Cory's scheme only works because there's a bricks-and-paper publishing industry and bookshops still standing. If, in the future, everyone just expects to download books for free, it ain't gonna work. Also, not everyone can supplement their free books by giving talks and writing articles in which they tell people to give books away for free.
Good that your agent did all that work "on tick" but is that sustainable? I work as a freelance editor sometimes, and frankly I couldn't afford to put in days of work for free on the off-chance that it might pay off in the future.

Also, it's hard, nay impossible to fund the research for a serious non-fiction book when you go it alone.

james henry said...

fkjhrtijlkjref: thanks!

Mummy/Crit: ha, forgotten about the forum. It was really more about toy-fu than anything else (must have another go at that some time)

Bowleserised: well exactly - I think the free pdf thing has to work in a complimentary fashion to the system that's already set up. Probably a new way in, rather than a way of going it alone, for most writers. And if an iTunes type setup does come along for pdfs, it will make more sense to put it up there for a low price (compared to the physical object) rather than continue to give it away free.

And re. agents doing editing - yeah, my agent put a lot of time and energy into working on the Cabinet with me, so she was as gutted as I was when it didn't get picked up - and may well put her off going to similar lengths in the future. Or, if she loves the next one that comes along, she many not - publishing is as full of crushed enthusiasm and broken dreams and picking themselves up and trying again as scriptwriting world. Just for (mostly) less money.

martinblanc said...

I have a reader in your target age range so we'll see what she makes of part 1 (once I've found a double-sided printer) and then if she likes it, we can move straight to lulu. She loves the stories I tell her, but when I write them down and give them to her, they're apparently a bit long and tedious, so I see your 'paring back' point! Still, I'm enjoying doing it, and am focused on lulu myself, once I'm satisfied all the unnecessary words have been deleted. "Kill your babies" - that's the phrase...though not one to use liberally in the same post as talking about my daughter...

james henry said...

I think the original phrase was 'kill your darlings', which is either less sinister, or much more so. Hope daughter likes it, and remember, it's designed to be read in a thick Jamaican accent.

Jayne said...

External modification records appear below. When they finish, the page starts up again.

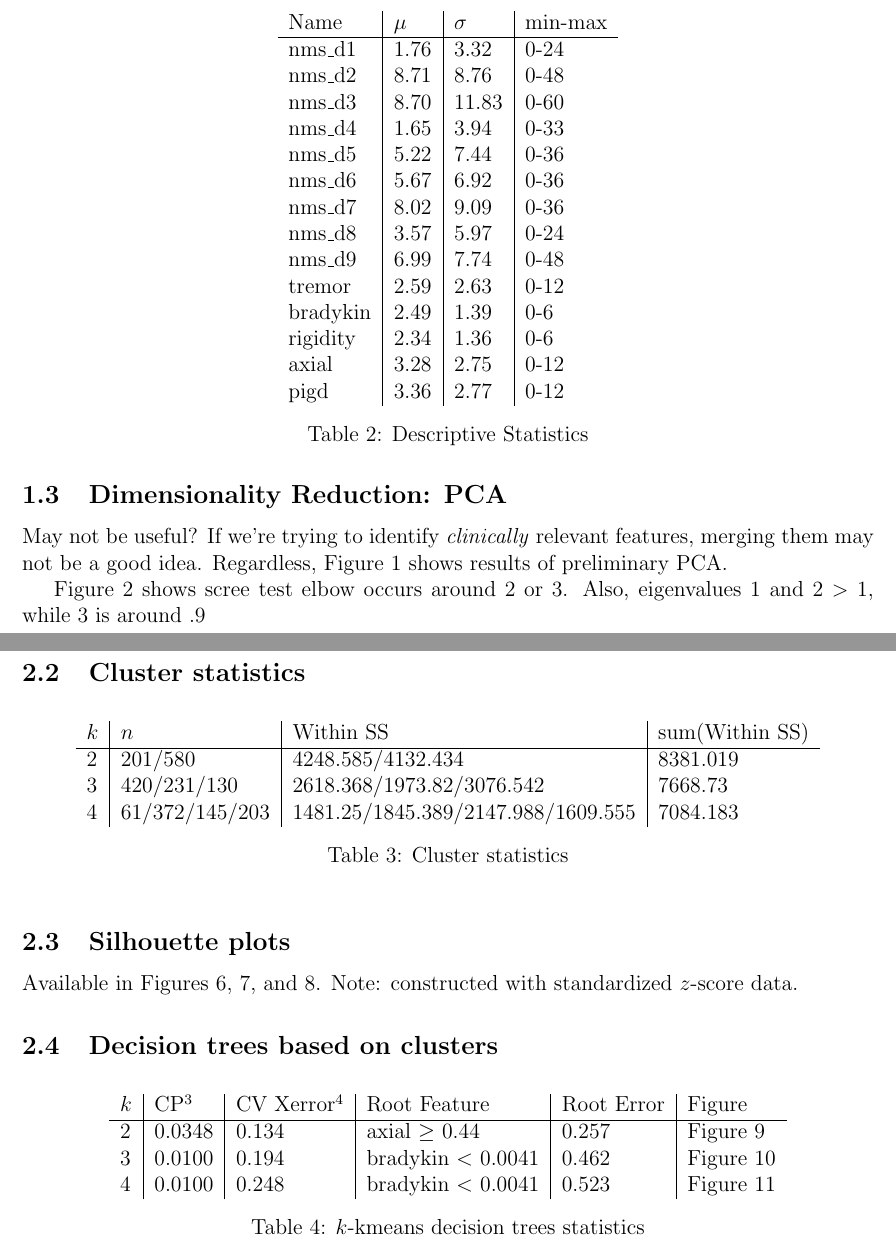
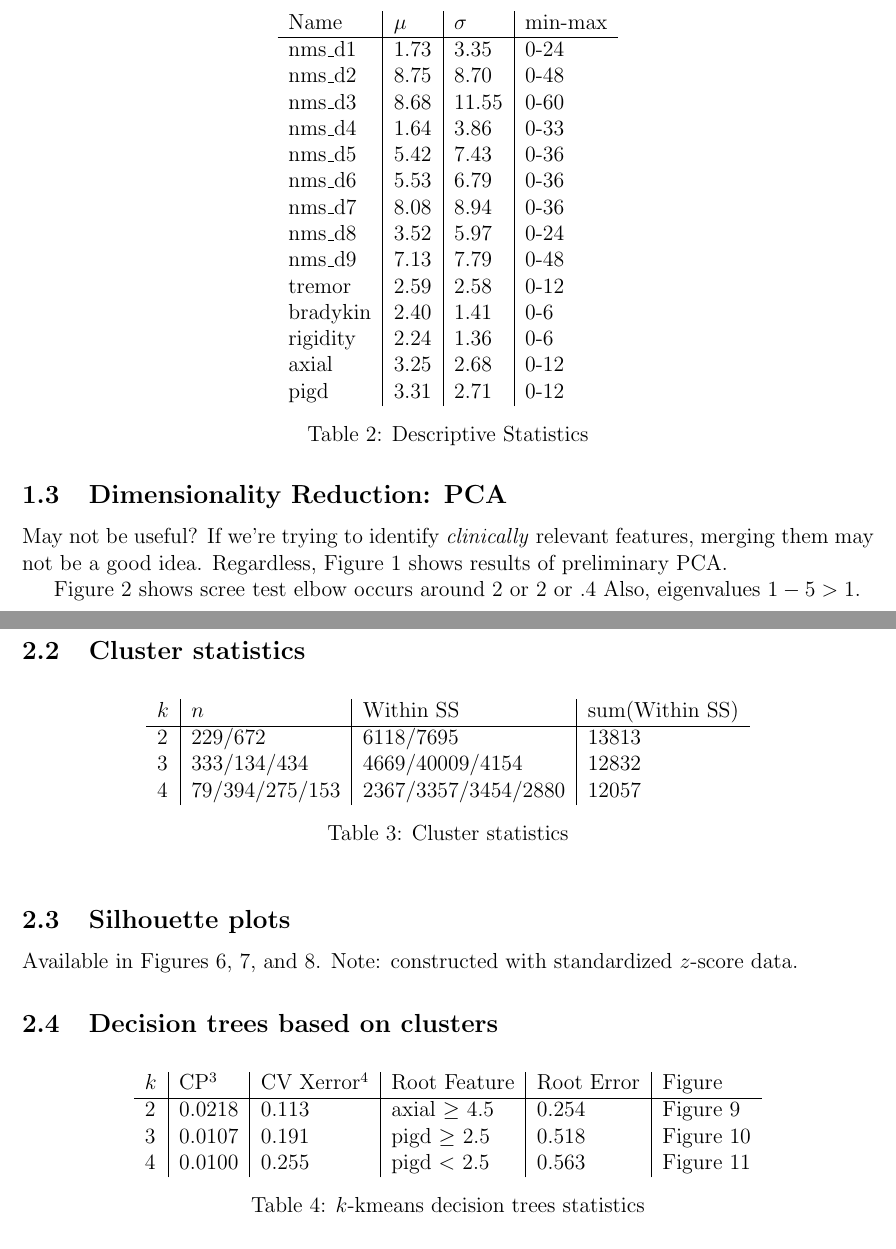
Before and after one commit to jayelm/ca-parkinsons, a LaTeX document (writeup/parkinsons.tex): two parts of pages 2 and 7 of 27, joined at a grey line, cut so that both start at the same text. Compiled offline with pdfLaTeX.

Commit message:
update kmeans statistics after rerun

```diff
--- a/writeup/parkinsons.tex
+++ b/writeup/parkinsons.tex
@@ -78,20 +78,20 @@ Combination of non-motor scale (NMS) symptoms and standard motor symptoms.
   \begin{tabular}{l|l|l|l}
   Name  &       $\mu$ & $\sigma$ & min-max \\
          \hline
-nms\_d1&   1.76&  3.32&   0-24 \\
-nms\_d2&   8.71&  8.76&   0-48 \\
-nms\_d3&   8.70& 11.83&   0-60 \\
-nms\_d4&   1.65&  3.94&   0-33 \\
-nms\_d5&   5.22&  7.44&   0-36 \\
-nms\_d6&   5.67&  6.92&   0-36 \\
-nms\_d7&   8.02&  9.09&   0-36 \\
-nms\_d8&   3.57&  5.97&   0-24 \\
-nms\_d9&   6.99&  7.74&   0-48 \\
-tremor&   2.59&  2.63&   0-12 \\
-bradykin& 2.49&  1.39&   0-6 \\
-rigidity& 2.34&  1.36&   0-6 \\
-axial&    3.28&  2.75&   0-12 \\
-pigd&     3.36&  2.77&   0-12 \\
+nms\_d1&   1.73&  3.35&   0-24 \\
+nms\_d2&   8.75&  8.70&   0-48 \\
+nms\_d3&   8.68& 11.55&   0-60 \\
+nms\_d4&   1.64&  3.86&   0-33 \\
+nms\_d5&   5.42&  7.43&   0-36 \\
+nms\_d6&   5.53&  6.79&   0-36 \\
+nms\_d7&   8.08&  8.94&   0-36 \\
+nms\_d8&   3.52&  5.97&   0-24 \\
+nms\_d9&   7.13&  7.79&   0-48 \\
+tremor&   2.59&  2.58&   0-12 \\
+bradykin& 2.40&  1.41&   0-6 \\
+rigidity& 2.24&  1.36&   0-6 \\
+axial&    3.25&  2.68&   0-12 \\
+pigd&     3.31&  2.71&   0-12 \\
   \end{tabular}
   \caption{Descriptive Statistics}
   \label{tab:descriptive-statistics}
@@ -117,8 +117,8 @@ shows results of preliminary PCA.
   \label{fig:pca-eigenvalues}
 \end{figure}
 
-Figure~\ref{fig:pca-eigenvalues} shows scree test elbow occurs around 2 or 3. Also, eigenvalues 1 and $2 > 1$, while 3
-is around .9
+Figure~\ref{fig:pca-eigenvalues} shows scree test elbow occurs around 2 or 2 or
+.4 Also, eigenvalues $1-5 > 1$.
 
 \clearpage
 \section{$k$-means}
@@ -164,27 +164,27 @@ Figure~\ref{fig:asw} shows average silhouette width as being consistently under
 \subsection{Cluster statistics}
 % CLUSTERS: 2
 % ================================
-% Sizes: 201 580
-% WithinSS: 4248.585 4132.434
-% Sum WithinSS: 8381.019
+% Sizes: 229 672
+% WithinSS: 6117.986 7695.411
+% Sum WithinSS: 13813.4
 % CLUSTERS: 3
 % ================================
-% Sizes: 420 231 130
-% WithinSS: 2618.368 1973.82 3076.542
-% Sum WithinSS: 7668.73
+% Sizes: 333 134 434
+% WithinSS: 4669.037 4009.387 4153.892
+% Sum WithinSS: 12832.32
 % CLUSTERS: 4
 % ================================
-% Sizes: 61 372 145 203
-% WithinSS: 1481.25 1845.389 2147.988 1609.555
-% Sum WithinSS: 7084.183
+% Sizes: 79 394 275 153
+% WithinSS: 2366.585 3356.709 3454.142 2879.508
+% Sum WithinSS: 12056.94
 \begin{table}[h]
   \centering
   \begin{tabular}{l|l|l|l}
     $k$ & $n$ & Within SS & sum(Within SS) \\
     \hline
-    2 & 201/580 & 4248.585/4132.434 & 8381.019 \\
-    3 & 420/231/130 & 2618.368/1973.82/3076.542 &  7668.73 \\
-    4 & 61/372/145/203 & 1481.25/1845.389/2147.988/1609.555 & 7084.183
+    2 & 229/672 & 6118/7695 & 13813 \\
+    3 & 333/134/434 & 4669/40009/4154 & 12832 \\
+    4 & 79/394/275/153 & 2367/3357/3454/2880  & 12057 \\
   \end{tabular}
   \caption{Cluster statistics}
   \label{tab:cluster-statistics}
@@ -242,9 +242,9 @@ $z$-score data.
     validation} & Root Feature &
     Root Error & Figure \\
     \hline
-    2 & 0.0348 & 0.134 & axial $\geq$ 0.44 & 0.257 & Figure~\ref{fig:kmeans-dtree-2} \\
-    3 & 0.0100 & 0.194 & bradykin $<$ 0.0041 & 0.462 & Figure~\ref{fig:kmeans-dtree-3} \\
-    4 & 0.0100 & 0.248 & bradykin $<$ 0.0041 & 0.523 & Figure~\ref{fig:kmeans-dtree-4} \\
+    2 & 0.0218 & 0.113 & axial $\geq$ 4.5 & 0.254 & Figure~\ref{fig:kmeans-dtree-2} \\
+    3 & 0.0107 & 0.191 & pigd $\geq$ 2.5 & 0.518 & Figure~\ref{fig:kmeans-dtree-3} \\
+    4 & 0.0100 & 0.255 & pigd $<$ 2.5 & 0.563 & Figure~\ref{fig:kmeans-dtree-4} \\
   \end{tabular}
   \caption{$k$-kmeans decision trees statistics}
   \label{tab:k-means-dtrees}
```
Also changed, not shown: writeup/parkinsons.tex (16 more changed lines).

I didn't even know you had a forum. It must have been in your youth, before I knew you. I remember Toy-Fu though and miss Steve and the other one a lot. I suspect Blue Kitten has chewed their heads off, which is why they've vanished. Either that or the spiders got them.

james henry said...

Steve is the sole survivor of the last spider attack, and is currently clutched in the hand of the sleeping Blue Kitten, awwww (his glasses and penguin staff had to be removed for safety reasons some time ago, obviously).

Jayne said...

Awww indeed. Picture please.

PS You should do Toy-Fu, the Reimagined Series with better special effects. Blue Kitten could be a guest star.

Mamagenerica said...

Thank you for this, it was a delightful read - and the world was utterly familiar, as if it's been waiting just around the corner all this time. I couldn't sleep last night for wishing I had access to a copy of The Box of Delights *right now*.

james henry said...

Mmm, 'tis a marvellous book. I think I only referred to two things from the BoD in the Cabinet, but I could have used so much more, it has a great spooky/fairytale atmosphere, but with some very solid characters.